BLP latest law firm to set female partnership target

Berwin Leighton Paisner (BLP) has become the latest major law firm in the UK to establish a formal target for female representation at partner level.

It follows Baker & McKenzie, Herbert Smith Freehills and Linklaters in committing to a 30 per cent target - BLP wants to reach this level by the end of 2018. In total, ten law firms have now set goals and it gives an indication of how seriously the issue of gender diversity is being taken.

The proposals was ratified by the board last week and its diversity and inclusivity group has been tasked with making sure they come to fruition.

Getting gender diversity right
Employment head Lisa Mayhew leads this group and she is confident that BLP is adopting the right strategy.

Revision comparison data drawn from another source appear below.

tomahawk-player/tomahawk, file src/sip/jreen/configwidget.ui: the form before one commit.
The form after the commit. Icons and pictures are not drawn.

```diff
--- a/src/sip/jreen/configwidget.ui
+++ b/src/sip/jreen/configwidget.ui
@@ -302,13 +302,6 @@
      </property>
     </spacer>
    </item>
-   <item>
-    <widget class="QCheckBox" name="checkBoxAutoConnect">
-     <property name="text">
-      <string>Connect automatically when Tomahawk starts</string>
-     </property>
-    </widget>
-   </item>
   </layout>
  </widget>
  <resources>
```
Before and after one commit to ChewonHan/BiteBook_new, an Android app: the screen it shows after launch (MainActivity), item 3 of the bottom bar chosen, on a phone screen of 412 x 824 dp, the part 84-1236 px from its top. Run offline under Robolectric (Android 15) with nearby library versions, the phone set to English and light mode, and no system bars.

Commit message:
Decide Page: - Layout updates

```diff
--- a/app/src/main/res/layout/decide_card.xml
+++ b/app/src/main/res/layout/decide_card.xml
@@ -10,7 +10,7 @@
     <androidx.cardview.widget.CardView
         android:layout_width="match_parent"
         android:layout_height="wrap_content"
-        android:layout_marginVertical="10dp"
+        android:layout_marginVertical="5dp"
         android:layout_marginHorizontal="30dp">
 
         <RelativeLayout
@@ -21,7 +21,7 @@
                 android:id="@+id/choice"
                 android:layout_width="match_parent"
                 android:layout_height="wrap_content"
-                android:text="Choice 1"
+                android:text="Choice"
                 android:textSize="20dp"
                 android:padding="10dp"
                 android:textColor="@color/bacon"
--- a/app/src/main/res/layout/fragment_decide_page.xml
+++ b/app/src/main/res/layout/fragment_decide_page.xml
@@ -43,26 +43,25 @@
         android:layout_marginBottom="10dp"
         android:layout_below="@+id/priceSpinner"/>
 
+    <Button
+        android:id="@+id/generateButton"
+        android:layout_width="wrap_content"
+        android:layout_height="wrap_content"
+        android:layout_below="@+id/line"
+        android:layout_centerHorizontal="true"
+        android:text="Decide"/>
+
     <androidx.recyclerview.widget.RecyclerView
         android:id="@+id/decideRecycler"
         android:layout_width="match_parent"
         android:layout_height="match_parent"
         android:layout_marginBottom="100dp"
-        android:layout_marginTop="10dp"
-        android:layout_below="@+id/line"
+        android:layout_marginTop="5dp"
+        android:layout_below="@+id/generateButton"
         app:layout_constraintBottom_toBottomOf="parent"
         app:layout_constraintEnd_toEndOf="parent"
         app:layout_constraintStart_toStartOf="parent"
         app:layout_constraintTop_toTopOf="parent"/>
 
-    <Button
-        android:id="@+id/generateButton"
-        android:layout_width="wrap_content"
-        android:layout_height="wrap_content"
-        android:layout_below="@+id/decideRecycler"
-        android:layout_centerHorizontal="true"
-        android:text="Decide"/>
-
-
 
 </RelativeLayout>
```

"We are passionate about ensuring BLP remains a fulfilling and progressive place to work and this target, and the measures that accompany it, will help create an environment which enables different people to be themselves," she stated. "This is important to our clients and it is important to us."

Speaking to the Lawyer, Ms Mayhew added there is plenty of research that shows businesses "perform better if you have a critical mass of women in the senior ranks". She added the main reason why the firm didn't release a target earlier was that it wanted to have high level and in-depth conversations about the issue and decide the best way forward.

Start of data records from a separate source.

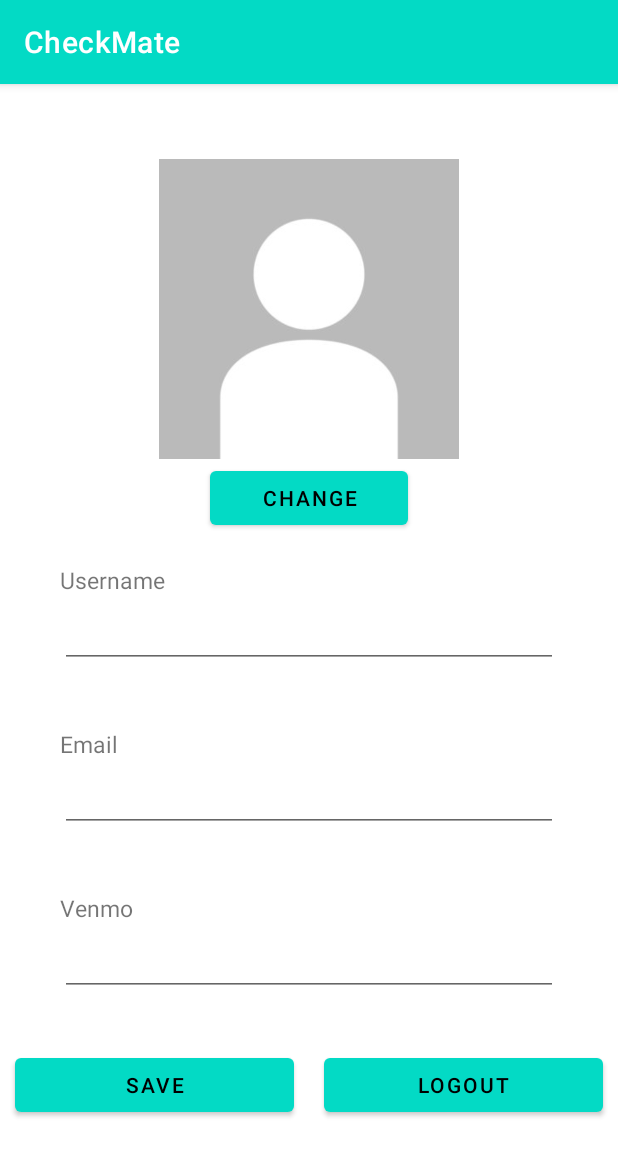
After one commit to johnbkariuki/CS65-Project, an Android app: the ProfileActivity screen opened directly, with no data from a screen before it, on a phone screen of 412 x 824 dp. The commit adds this screen. Shown: the top 1156 px of the screen. Run offline under Robolectric (Android 15) with nearby library versions, the phone set to English and light mode, and no system bars; our stand-ins replace Firebase (no records; nobody signed in at launch, a user with empty details on screens opened directly), navigation-ui; libraries missing offline, so code that uses them is left out: com.theartofdev.edmodo; 3 statements that could not run were skipped.

Commit message:
new changes

```diff
--- a/CheckMate/app/src/main/AndroidManifest.xml
+++ b/CheckMate/app/src/main/AndroidManifest.xml
@@ -20,6 +20,8 @@
             android:label="@string/title_activity_receipt"
             android:screenOrientation="portrait"
             android:theme="@style/Theme.CheckMate.NoActionBar" />
+        <activity android:name=".ProfileActivity"
+            android:screenOrientation="portrait"/>
         <activity
             android:name=".MainActivity"
             android:exported="true"
--- a/CheckMate/app/src/main/java/com/example/checkmate/MainActivity.kt
+++ b/CheckMate/app/src/main/java/com/example/checkmate/MainActivity.kt
@@ -8,7 +8,6 @@ import android.os.Bundle
 import androidx.navigation.findNavController
 import androidx.navigation.ui.setupWithNavController
 import com.google.android.material.bottomnavigation.BottomNavigationView
-import kotlin.math.log
 
 class MainActivity : AppCompatActivity() {
     private var loggedIn = false
@@ -28,8 +27,7 @@ class MainActivity : AppCompatActivity() {
             startActivity(logInIntent)
         } else{
             // setting up bottom navigation menu
-            val bottomNavigationView = findViewById<BottomNavigationView
-                    >(R.id.bottom_navigation_view)
+            val bottomNavigationView = findViewById<BottomNavigationView>(R.id.bottom_navigation_view)
             val navController = findNavController(R.id.nav_fragment)
             bottomNavigationView.setupWithNavController(
                 navController
--- /dev/null
+++ b/CheckMate/app/src/main/java/com/example/checkmate/ProfileActivity.kt
@@ -0,0 +1,142 @@
+package com.example.checkmate
+
+import android.content.Context
+import android.content.Intent
+import android.content.SharedPreferences
+import android.net.Uri
+import android.os.Bundle
+import android.provider.MediaStore
+import android.widget.Button
+import android.widget.ImageView
+import android.widget.TextView
+import androidx.activity.result.ActivityResultLauncher
+import androidx.activity.result.contract.ActivityResultContract
+import androidx.appcompat.app.AppCompatActivity
+import com.google.firebase.auth.FirebaseAuth
+import com.google.firebase.auth.FirebaseUser
+import com.google.firebase.firestore.FirebaseFirestore
+import com.theartofdev.edmodo.cropper.CropImage
+
+class ProfileActivity : AppCompatActivity() {
+    // views
+    private lateinit var logoutButton: Button
+    private lateinit var saveButton: Button
+    private lateinit var usernameText: TextView
+    private lateinit var emailText: TextView
+    private lateinit var venmoText: TextView
+    private lateinit var imageView: ImageView
+    private lateinit var takePhotoButton: Button
+
+
+    // firebase and shared prefs
+    private lateinit var mFirebaseAuth: FirebaseAuth
+    private lateinit var mFirebaseFirestore: FirebaseFirestore
+    private lateinit var mCurrUser: FirebaseUser
+    private lateinit var mUserId: String
+    private lateinit var pref: SharedPreferences
+
+
+    private var email=""
+    private var password=""
+
+
+    private val cropActivityResultContract = object: ActivityResultContract<Any, Uri?>(){
+        override fun createIntent(context: Context, input: Any?): Intent {
+            return CropImage.activity()
+                .getIntent(this@ProfileActivity)
+
+        }
+
+        override fun parseResult(resultCode: Int, intent: Intent?): Uri? {
+            return CropImage.getActivityResult(intent)?.uri
+        }
+    }
+
+    private lateinit var cropActivityResultLauncher: ActivityResultLauncher<Any?>
+
+    override fun onCreate(savedInstanceState: Bundle?) {
+        super.onCreate(savedInstanceState)
+        setContentView(R.layout.activity_profile)
+
+        imageView = findViewById(R.id.profileImg)
+
+        cropActivityResultLauncher = registerForActivityResult(cropActivityResultContract){
+            it?.let{ uri ->
+                val bitmap = MediaStore.Images.Media.getBitmap(this.contentResolver,uri)
+                imageView.setImageBitmap(bitmap)
+            }
+        }
+
+        // grab existing email and pswd
+        pref = getSharedPreferences(MainActivity.MY_PREFERENCES, Context.MODE_PRIVATE)
+        email = pref.getString(SignUpActivity.EMAIL_KEY, "")!!
+        password = pref.getString(SignUpActivity.PASSWORD_KEY, "")!!
+
+        // firebase and load the view
+        mFirebaseAuth = FirebaseAuth.getInstance()
+        mFirebaseFirestore = FirebaseFirestore.getInstance()
+        mFirebaseAuth.signInWithEmailAndPassword(email, password)
+
+
+        if (mFirebaseAuth.currentUser != null) {
+            mCurrUser = mFirebaseAuth.currentUser!!
+            mUserId = mCurrUser.uid
+
+            loadView()
+        }
+
+        // set onclick listeners
+        // logoutButton
+        logoutButton = findViewById(R.id.logout_button)
+        logoutButton.setOnClickListener {
+            val editor: SharedPreferences.Editor = pref.edit()
+            editor.putString(SignUpActivity.EMAIL_KEY, "")
+            editor.putString(SignUpActivity.PASSWORD_KEY, "")
+            editor.putBoolean(MainActivity.LOGGED_IN_KEY,false)
+            editor.apply()
+
+            // logout
+            mFirebaseAuth.signOut()
+
+            val intent = Intent(this, SignInSignUpActivity::class.java)
+            startActivity(intent)
+        }
+
+        // saveButton
+        saveButton = findViewById(R.id.save_edit_button)
+        saveButton.setOnClickListener {
+            val editor: SharedPreferences.Editor = pref.edit()
+            editor.putString(SignUpActivity.EMAIL_KEY, email)
+            editor.putString(SignUpActivity.PASSWORD_KEY, password)
+            editor.putBoolean(MainActivity.LOGGED_IN_KEY,true)
+            editor.apply()
+        }
+
+        // takePhotoButton
+        takePhotoButton = findViewById(R.id.change_profile_photo_button)
+        takePhotoButton.setOnClickListener {
+            cropActivityResultLauncher.launch(null)
+        }
+
+    }
+
+    private fun loadView() {
+
+        // get view components
+        emailText = findViewById(R.id.email_profile)
+        usernameText = findViewById(R.id.username_profile)
+        venmoText = findViewById(R.id.venmo_profile)
+
+        emailText.text = email
+
+
+        // firestore specific
+        mFirebaseFirestore.collection("users").document(mUserId).get()
+            .addOnSuccessListener {
+
+                println("debug: $it") // debugging purposes
+                usernameText.text = it.data!!["username"].toString()
+                venmoText.text = it.data!!["venmo"].toString()
+            }
+    }
+}
--- a/CheckMate/app/src/main/java/com/example/checkmate/ReceiptActivity.kt
+++ b/CheckMate/app/src/main/java/com/example/checkmate/ReceiptActivity.kt
@@ -153,7 +153,6 @@ class ReceiptActivity : AppCompatActivity() {
 
             for (j in 0 until block.lines.size) {
                 var line = block.lines[j]
-
                 val debugLine = line.text
                 println("debug: $debugLine")
                 // if on receipt line item
--- /dev/null
+++ b/CheckMate/app/src/main/res/layout/activity_profile.xml
@@ -0,0 +1,123 @@
+<?xml version="1.0" encoding="utf-8"?>
+<LinearLayout xmlns:android="http://schemas.android.com/apk/res/android"
+    xmlns:tools="http://schemas.android.com/tools"
+    android:layout_width="match_parent"
+    android:layout_height="match_parent"
+    android:orientation="vertical"
+    tools:context=".ProfileActivity" >
+
+    <LinearLayout
+        android:layout_width="match_parent"
+        android:layout_height="wrap_content"
+        android:orientation="vertical"
+        android:layout_margin="20dp" >
+
+        <ImageView
+            android:layout_width="200dp"
+            android:layout_height="200dp"
+            android:id="@+id/profileImg"
+            android:layout_gravity="center"
+            android:layout_marginTop="30dp"
+            android:layout_marginLeft="30dp"
+            android:layout_marginRight="30dp"
+            android:layout_marginBottom="2dp"
+            android:src="@drawable/default_image"/>
+
+        <Button
+            android:layout_width="match_parent"
+            android:layout_height="wrap_content"
+            android:layout_marginLeft="120dp"
+            android:layout_marginRight="120dp"
+            android:id="@+id/change_profile_photo_button"
+            android:text="@string/change_photo_button">
+
+        </Button>
+
+        <TextView
+            android:layout_width="match_parent"
+            android:layout_height="wrap_content"
+            android:text="Username"
+            android:layout_marginTop="20dp"
+            android:layout_marginLeft="20dp"
+            android:layout_marginRight="20dp"
+            android:textSize="15dp">
+
+        </TextView>
+
+        <EditText
+            android:layout_width="match_parent"
+            android:layout_height="wrap_content"
+            android:textSize="20sp"
+            android:layout_marginBottom="20dp"
+            android:layout_marginLeft="20dp"
+            android:layout_marginRight="20dp"
+            android:id="@+id/username_profile"
+            android:focusable="false"/>
+
+        <TextView
+            android:layout_width="match_parent"
+            android:layout_height="wrap_content"
+            android:text="Email"
+            android:layout_marginTop="20dp"
+            android:layout_marginLeft="20dp"
+            android:layout_marginRight="20dp"
+            android:textSize="15dp">
+
+        </TextView>
+
+        <EditText
+            android:layout_width="match_parent"
+            android:layout_height="wrap_content"
+            android:layout_marginBottom="20dp"
+            android:layout_marginLeft="20dp"
+            android:layout_marginRight="20dp"
+            android:textSize="20sp"
+            android:id="@+id/email_profile"
+            android:focusable="false"/>
+
+        <TextView
+            android:layout_width="match_parent"
+            android:layout_height="wrap_content"
+            android:text="Venmo"
+            android:layout_marginTop="20dp"
+            android:layout_marginLeft="20dp"
+            android:layout_marginRight="20dp"
+            android:textSize="15dp">
+        </TextView>
+
+        <EditText
+            android:layout_width="match_parent"
+            android:layout_height="wrap_content"
+            android:layout_marginBottom="5dp"
+            android:layout_marginLeft="20dp"
+            android:layout_marginRight="20dp"
+            android:textSize="20sp"
+            android:id="@+id/venmo_profile"
+            android:focusable="false"/>
+
+    </LinearLayout>
+
+    <LinearLayout
+        android:layout_width="match_parent"
+        android:layout_height="wrap_content"
+        android:orientation="horizontal">
+
+        <Button
+            android:layout_width="match_parent"
+            android:layout_height="wrap_content"
+            android:layout_weight="1"
+            android:id="@+id/save_edit_button"
+            android:text="@string/profile_fragment_save"
+            android:layout_margin="10dp"/>
+
+        <Button
+            android:layout_width="match_parent"
+            android:layout_height="wrap_content"
+            android:layout_weight="1"
+            android:id="@+id/logout_button"
+            android:layout_margin="10dp"
+            android:text="@string/profile_fragment_logout" />
+
+    </LinearLayout>
+
+</LinearLayout>
--- a/CheckMate/app/src/main/res/menu/bottom_nav.xml
+++ b/CheckMate/app/src/main/res/menu/bottom_nav.xml
@@ -8,5 +8,5 @@
         android:id="@+id/receiptActivity"/>
     <item android:title="@string/profile_title"
         android:icon="@drawable/ic_profile"
-        android:id="@+id/profileFragment"/>
+        android:id="@+id/profileActivity"/>
 </menu>
--- a/CheckMate/app/src/main/res/values/strings.xml
+++ b/CheckMate/app/src/main/res/values/strings.xml
@@ -33,4 +33,7 @@
     <string name="profile_fragment_logout">Logout</string>
     <string name="profile_fragment_save">SAVE</string>
 
+    <!-- profile activities -->
+    <string name="change_photo_button">Change</string>
+
 </resources>
```
Also changed, not shown: CheckMate/app/src/main/java/com/example/checkmate/ProfileFragment.kt (deleted, +0 -125 lines), CheckMate/app/src/main/res/layout/fragment_profile.xml (deleted, +0 -95 lines), CheckMate/app/src/main/res/navigation/nav_graph.xml (+5 -5 lines), CheckMate/app/src/main/res/drawable-v24/default_image.jpeg (added).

As well as working on the talent pipeline and creating the situation whereby females find partnerships attractive, the law firm is also going to use headhunters to focus on females hires in certain sectors. This is because it recognises that organic growth will not see the target hit on its own.

Facilitating senior promotions
The main issue at the moment is making sure enough women are given senior promotions. Analysis by the Law Gazette shows that 24 went of the last 80 partner promotions in the five leading law firms went to females. This is despite the fact that many of the leading law firms currently have an associate ratio that is more than 50 per cent female.

There is a need for different behaviours if organisations are going to hit these targets and this is why Ms Mayhew is hoping to make the most of mentoring and flexible working to encourage more senior promotions for women.

In a further effort to help empower female lawyers, five City associates have set up Women In Law London. The network is aimed at females of all pre-partnership levels in London and has been described as "a relaxed, vibrant and inspiring forum for women".

The five lawyers hope the network can help improve retention levels of female talent in the profession, in part by making sure everyone becomes engaged about the issues facing female leaders in law. It is the latest sign of progress being made over gender diversity.